2007-2010 Post-doctoral 2: Development of the band3/Rh macrocomplex and other protein complexes during erythropoiesis, Bristol Institute for transfusion sciences and the University of Bristol (Biochemistry department) 2003-2006 Post-doctoral 1: Elucidating the FLI-1 interaction partners and their functional relevance to FLI-1 function and FLI-1-induced erythroid progenitor transformation, Curie Institute, Orsay, France 1999-2004 PhD student project: Mechanism of protein kinase C mediated control of erythropoietin receptor signal transduction in normal and malignant erythropoiesis. Department of haematology, Erasmus medical center, Rotterdam
- Sanquin publications
- Other publications
Timothy J Satchwell, Geoff Daniels, Kay Ridgwell, David J.Anstee, Ashley M Toye* and Emile van den Akker*. Critical band 3 multiprotein complex interactions are established early during erythropoiesis. Blood 2011; 118(1):182-91. Epub 2011 Apr 28
* these authors contributed equally.

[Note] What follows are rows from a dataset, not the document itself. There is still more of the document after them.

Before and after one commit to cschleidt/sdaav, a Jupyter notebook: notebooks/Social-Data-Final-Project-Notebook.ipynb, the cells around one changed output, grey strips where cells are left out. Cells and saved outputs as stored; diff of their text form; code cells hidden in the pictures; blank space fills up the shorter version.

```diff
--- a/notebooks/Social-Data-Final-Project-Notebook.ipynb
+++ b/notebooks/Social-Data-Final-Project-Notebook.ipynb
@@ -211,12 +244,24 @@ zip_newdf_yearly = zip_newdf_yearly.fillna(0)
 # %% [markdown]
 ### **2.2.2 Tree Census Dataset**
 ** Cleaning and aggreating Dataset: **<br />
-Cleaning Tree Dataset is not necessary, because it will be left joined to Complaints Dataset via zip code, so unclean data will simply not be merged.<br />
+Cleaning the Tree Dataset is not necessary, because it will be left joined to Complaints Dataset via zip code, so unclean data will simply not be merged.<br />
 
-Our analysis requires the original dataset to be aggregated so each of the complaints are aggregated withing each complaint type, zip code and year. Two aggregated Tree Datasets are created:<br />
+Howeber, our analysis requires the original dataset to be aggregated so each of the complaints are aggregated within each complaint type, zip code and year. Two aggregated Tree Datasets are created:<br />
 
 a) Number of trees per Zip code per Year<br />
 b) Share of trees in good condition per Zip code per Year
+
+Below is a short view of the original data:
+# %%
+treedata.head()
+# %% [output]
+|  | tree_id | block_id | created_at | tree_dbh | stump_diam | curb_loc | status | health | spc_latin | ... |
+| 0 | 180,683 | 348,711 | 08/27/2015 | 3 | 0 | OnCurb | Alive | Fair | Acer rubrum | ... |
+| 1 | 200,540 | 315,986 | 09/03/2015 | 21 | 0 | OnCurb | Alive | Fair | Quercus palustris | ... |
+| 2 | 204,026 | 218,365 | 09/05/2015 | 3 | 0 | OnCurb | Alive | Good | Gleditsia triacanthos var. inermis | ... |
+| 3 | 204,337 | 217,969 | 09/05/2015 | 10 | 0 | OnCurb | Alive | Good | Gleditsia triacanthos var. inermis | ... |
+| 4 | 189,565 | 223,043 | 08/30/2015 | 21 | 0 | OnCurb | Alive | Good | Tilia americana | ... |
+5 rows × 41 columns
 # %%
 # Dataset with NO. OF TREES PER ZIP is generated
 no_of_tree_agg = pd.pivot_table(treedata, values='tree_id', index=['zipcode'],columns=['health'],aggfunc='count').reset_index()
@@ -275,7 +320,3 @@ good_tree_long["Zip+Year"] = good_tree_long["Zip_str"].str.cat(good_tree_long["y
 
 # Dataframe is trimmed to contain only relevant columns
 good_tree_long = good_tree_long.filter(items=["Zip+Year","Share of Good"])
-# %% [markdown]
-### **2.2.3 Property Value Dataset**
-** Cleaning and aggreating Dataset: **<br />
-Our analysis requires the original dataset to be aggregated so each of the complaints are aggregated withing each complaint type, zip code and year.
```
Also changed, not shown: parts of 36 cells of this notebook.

Van den Akker E, Satchwell TJ, Pellegrin S, Daniels G, Toye AM. The majority of the in vitro erythroid expansion potential resides in CD34- cells, outweighing the contribution of CD34+ cells and significantly increasing the erythroblast yield from peripheral blood samples. Haematologica 2010; 95(9):1594-8. Epub 2010 Apr 7.

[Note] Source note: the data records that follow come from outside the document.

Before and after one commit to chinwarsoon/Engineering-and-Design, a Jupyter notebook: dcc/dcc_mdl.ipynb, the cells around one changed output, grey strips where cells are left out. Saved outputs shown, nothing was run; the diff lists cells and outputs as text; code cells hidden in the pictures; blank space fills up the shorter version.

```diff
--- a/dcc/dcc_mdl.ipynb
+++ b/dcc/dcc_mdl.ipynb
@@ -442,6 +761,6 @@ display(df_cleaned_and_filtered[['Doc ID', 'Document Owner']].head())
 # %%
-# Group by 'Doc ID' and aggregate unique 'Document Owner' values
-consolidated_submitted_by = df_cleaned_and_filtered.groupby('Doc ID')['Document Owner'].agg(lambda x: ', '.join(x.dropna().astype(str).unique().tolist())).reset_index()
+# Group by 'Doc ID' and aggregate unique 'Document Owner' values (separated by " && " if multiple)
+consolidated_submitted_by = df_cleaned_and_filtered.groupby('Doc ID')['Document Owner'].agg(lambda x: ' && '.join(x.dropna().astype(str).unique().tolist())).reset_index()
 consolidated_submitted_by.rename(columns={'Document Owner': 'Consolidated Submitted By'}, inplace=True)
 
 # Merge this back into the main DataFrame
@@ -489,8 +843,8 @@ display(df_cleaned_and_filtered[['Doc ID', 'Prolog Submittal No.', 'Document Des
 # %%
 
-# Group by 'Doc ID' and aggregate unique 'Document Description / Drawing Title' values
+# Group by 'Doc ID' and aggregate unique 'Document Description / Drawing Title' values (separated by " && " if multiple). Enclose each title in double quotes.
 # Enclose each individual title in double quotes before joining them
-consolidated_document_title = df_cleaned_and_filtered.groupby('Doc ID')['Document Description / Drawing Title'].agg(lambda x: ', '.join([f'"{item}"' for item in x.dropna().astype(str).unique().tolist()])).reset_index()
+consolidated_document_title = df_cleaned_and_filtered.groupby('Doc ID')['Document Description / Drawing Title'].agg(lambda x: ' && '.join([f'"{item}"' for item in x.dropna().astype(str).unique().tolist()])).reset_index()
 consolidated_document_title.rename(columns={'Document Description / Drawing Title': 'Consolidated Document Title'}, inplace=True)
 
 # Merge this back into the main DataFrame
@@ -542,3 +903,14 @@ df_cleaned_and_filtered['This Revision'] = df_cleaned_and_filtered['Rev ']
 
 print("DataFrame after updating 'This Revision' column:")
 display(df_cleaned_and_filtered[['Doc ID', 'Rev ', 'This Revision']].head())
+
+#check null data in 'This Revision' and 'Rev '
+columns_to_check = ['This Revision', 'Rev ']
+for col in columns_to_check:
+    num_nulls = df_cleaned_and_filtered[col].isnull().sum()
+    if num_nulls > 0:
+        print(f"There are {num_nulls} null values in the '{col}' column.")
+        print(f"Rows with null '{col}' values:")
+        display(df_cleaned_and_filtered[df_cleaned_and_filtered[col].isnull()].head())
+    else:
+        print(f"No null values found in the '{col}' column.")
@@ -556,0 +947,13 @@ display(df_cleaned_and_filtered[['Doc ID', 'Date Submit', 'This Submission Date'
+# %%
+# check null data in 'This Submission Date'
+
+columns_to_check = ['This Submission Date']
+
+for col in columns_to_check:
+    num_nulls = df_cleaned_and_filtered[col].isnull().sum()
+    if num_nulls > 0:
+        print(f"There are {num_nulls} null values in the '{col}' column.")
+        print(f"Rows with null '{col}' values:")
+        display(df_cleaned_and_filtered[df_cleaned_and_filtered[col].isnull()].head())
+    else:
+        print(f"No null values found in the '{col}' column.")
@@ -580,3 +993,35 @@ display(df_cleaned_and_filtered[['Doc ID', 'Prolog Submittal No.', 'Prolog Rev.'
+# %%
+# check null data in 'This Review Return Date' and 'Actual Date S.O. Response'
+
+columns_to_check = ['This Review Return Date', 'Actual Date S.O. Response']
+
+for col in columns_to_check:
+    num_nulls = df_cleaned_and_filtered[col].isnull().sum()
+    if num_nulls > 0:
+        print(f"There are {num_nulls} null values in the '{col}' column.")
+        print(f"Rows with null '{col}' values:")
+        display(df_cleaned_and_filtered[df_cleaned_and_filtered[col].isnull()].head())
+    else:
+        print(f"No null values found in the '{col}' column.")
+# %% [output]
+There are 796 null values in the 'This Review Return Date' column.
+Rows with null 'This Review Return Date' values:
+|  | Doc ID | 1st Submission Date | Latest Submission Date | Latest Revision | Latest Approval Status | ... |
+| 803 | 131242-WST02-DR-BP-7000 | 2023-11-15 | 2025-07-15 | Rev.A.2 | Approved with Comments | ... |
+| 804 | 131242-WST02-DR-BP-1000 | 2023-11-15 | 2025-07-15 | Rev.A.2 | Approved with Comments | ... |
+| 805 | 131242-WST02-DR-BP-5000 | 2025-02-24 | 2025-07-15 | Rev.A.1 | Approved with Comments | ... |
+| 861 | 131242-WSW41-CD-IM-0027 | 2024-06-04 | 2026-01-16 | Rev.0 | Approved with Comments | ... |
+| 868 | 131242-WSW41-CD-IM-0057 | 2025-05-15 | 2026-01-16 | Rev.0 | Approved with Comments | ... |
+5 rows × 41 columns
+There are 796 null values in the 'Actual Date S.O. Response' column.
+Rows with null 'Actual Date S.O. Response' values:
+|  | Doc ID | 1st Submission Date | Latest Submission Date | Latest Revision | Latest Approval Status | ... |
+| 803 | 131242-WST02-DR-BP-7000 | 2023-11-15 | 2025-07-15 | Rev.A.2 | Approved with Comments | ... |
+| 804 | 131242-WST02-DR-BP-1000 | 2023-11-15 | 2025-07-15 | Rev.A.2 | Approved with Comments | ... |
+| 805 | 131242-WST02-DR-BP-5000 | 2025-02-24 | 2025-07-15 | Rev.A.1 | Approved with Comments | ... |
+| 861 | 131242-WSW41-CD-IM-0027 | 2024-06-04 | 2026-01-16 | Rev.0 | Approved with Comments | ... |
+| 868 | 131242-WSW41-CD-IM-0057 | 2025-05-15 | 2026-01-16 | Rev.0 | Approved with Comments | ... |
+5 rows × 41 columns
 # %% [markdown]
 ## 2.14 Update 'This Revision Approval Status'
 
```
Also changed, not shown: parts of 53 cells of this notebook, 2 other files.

Van den Akker E, Satchwell TJ, Pellegrin S, Flatt JF, Maigre M, Daniels G, Delaunay J, Bruce LJ, Toye AM. Investigating the key membrane protein changes during in vitro erythropoiesis of protein 4.2 (-) cells (mutations Chartres 1 and 2). Haematologica 2010; 95(8):1278-86. Epub 2010 Feb 23.
* these authors contributed equally
Van den Akker E, Satchwell TJ, Williamson RC, Toye AM. Band 3 multiprotein complexes in the red cell membrane; of mice and men. Blood Cells Mol Dis 2010; 45(1):1-8. Epub 2010 Mar 25.
Emile van den Akker, Henri J. van de Vrugt, Godfrey Grech, Mireille Koomen, Bob Löwenberg, Fré Arwert, Marieke von Lindern. Fanconi A and Fanconi G knockout erythroblasts show decreased Epo-induced Stat5 phosphorylation and activation.
Moll GN, van den Akker E, Hauge HH, Nissen-Meyer J, Nes IF, Konings WN, Driessen AJ. Complementary and overlapping selectivity of the two-peptide bacteriocins plantaricin EF and JK. J Bacteriol 1999; 181(16):4848-52.
Van Dijk TB, van den Akker E, Amelsvoort MP, Mano H, Lowenberg B, von Lindern M. Stem cell factor induces phosphatidylinositol 3'-kinase-dependent Lyn/Tec/Dok-1 complex formation in hematopoietic cells. Blood 2000; 96(10):3406-13.
Von Lindern M, Parren-van Amelsvoort M, van Dijk T, Deiner E, van den Akker E, van Emst-de Vries S, Willems P, Beug H, Löwenberg B. Protein kinase C alpha controls erythropoietin receptor signaling. J Biol Chem 2000; 275(44):34719-27.
Emile van den Akker, Thamar van Dijk, Martine Parren-van Amelsvoort, Bob Löwenberg and Marieke von Lindern. Epo-induced tyrosine kinase receptor RON phosphorylation: A mechanism to control erythroblast differentiation and expansion during erythropoiesis. South West Cancer News 2003; (1):13-4.
Van den Akker E, van Dijk TB, Schmidt U, Felida L, Beug H, Löwenberg B, von Lindern M. The BTK Inhibitor LFM-A13 is a Potent Inhibitor of JAK2 Kinase Activity. Biol Chem 2004; 385(5):409-13.
van den Akker E, van Dijk T, Parren-van Amelsvoort M, Grossmann KS, Schaeper U, Toney-Earley K, Waltz SE, Löwenberg B, von Lindern M.
The tyrosine kinase receptor RON functions downstream the erythropoietin receptor to induce expansion of erythroid progenitors. Blood 2004; 103(12):4457-65.
Schmidt U, van den Akker E, Parren-van Amelsvoort M, Litos G, de Bruijn M, Gutiérrez L, Hendriks RW, Ellmeier W, Löwenberg B, Beug H, von Lindern M. Btk is required for an efficient response to erythropoietin and for SCF-controlled protection against TRAIL in erythroid progenitors. J Exp Med 2004;v199(6):785-95.
* these authors contributed equally
Van den Akker E, Ano S, Shih HM, Wang LC, Pironin M, Palvimo JJ, Kotaja N, Kirsh O, Dejean A, Ghysdael J. FLI-1 functionally interacts with PIASxalpha, a member of the PIAS E3 SUMO ligase family. J Biol Chem 2005; 280(45):38035-46.